>>>>>

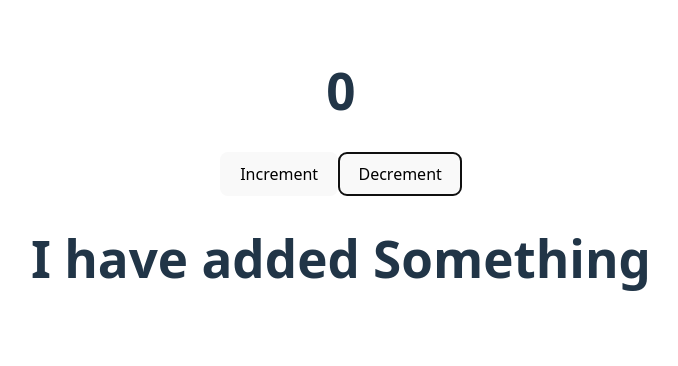
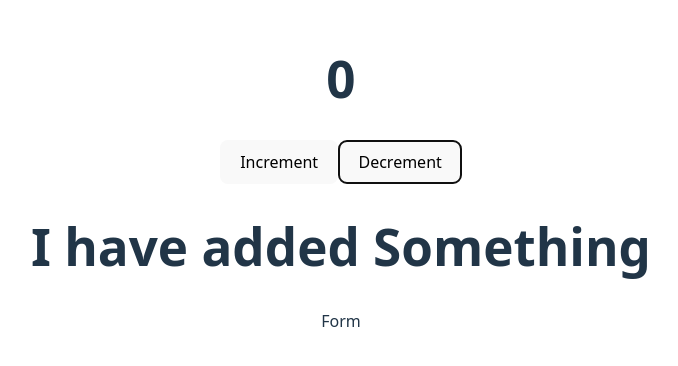
Before and after one commit to ReactBoy12/test, a React (Vite) app in the folder jest-test/: page / in a window 1280 px wide. Shown: the part 226-592 px from the top of the page, without its empty margins (299-977 px from the left). Built offline with nearby package versions, Linux system fonts and the light colour scheme.

Commit message:
added the form component

```diff
--- a/jest-test/src/App.jsx
+++ b/jest-test/src/App.jsx
@@ -1,15 +1,20 @@
-import { useState } from 'react'
-import reactLogo from './assets/react.svg'
-import viteLogo from '/vite.svg'
-import './App.css'
-import Counter from './Counter'
+import { useState } from "react";
+import reactLogo from "./assets/react.svg";
+import viteLogo from "/vite.svg";
+import "./App.css";
+import Counter from "./Counter";
+import Form from "./Form";
 
 function App() {
-  const [count, setCount] = useState(0)
+  const [count, setCount] = useState(0);
 
   return (
-   <Counter/>
-  )
+    <>
+      {" "}
+      <Counter />
+      <Form />
+    </>
+  );
 }
 
-export default App
+export default App;
--- /dev/null
+++ b/jest-test/src/Form.jsx
@@ -0,0 +1,9 @@
+import React from 'react'
+
+const Form = () => {
+  return (
+    <div>Form</div>
+  )
+}
+
+export default Form
```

<<<<<

Set down all the data again exactly as above, pictures excluded.

> Completed exercise
Before and after one commit to ReactBoy12/test, a React (Vite) app in the folder jest-test/: page / in a window 1280 px wide. Shown: the part 226-592 px from the top of the page, without its empty margins (299-977 px from the left). Built offline with nearby package versions, Linux system fonts and the light colour scheme.

Commit message:
added the form component

```diff
--- a/jest-test/src/App.jsx
+++ b/jest-test/src/App.jsx
@@ -1,15 +1,20 @@
-import { useState } from 'react'
-import reactLogo from './assets/react.svg'
-import viteLogo from '/vite.svg'
-import './App.css'
-import Counter from './Counter'
+import { useState } from "react";
+import reactLogo from "./assets/react.svg";
+import viteLogo from "/vite.svg";
+import "./App.css";
+import Counter from "./Counter";
+import Form from "./Form";
 
 function App() {
-  const [count, setCount] = useState(0)
+  const [count, setCount] = useState(0);
 
   return (
-   <Counter/>
-  )
+    <>
+      {" "}
+      <Counter />
+      <Form />
+    </>
+  );
 }
 
-export default App
+export default App;
--- /dev/null
+++ b/jest-test/src/Form.jsx
@@ -0,0 +1,9 @@
+import React from 'react'
+
+const Form = () => {
+  return (
+    <div>Form</div>
+  )
+}
+
+export default Form
```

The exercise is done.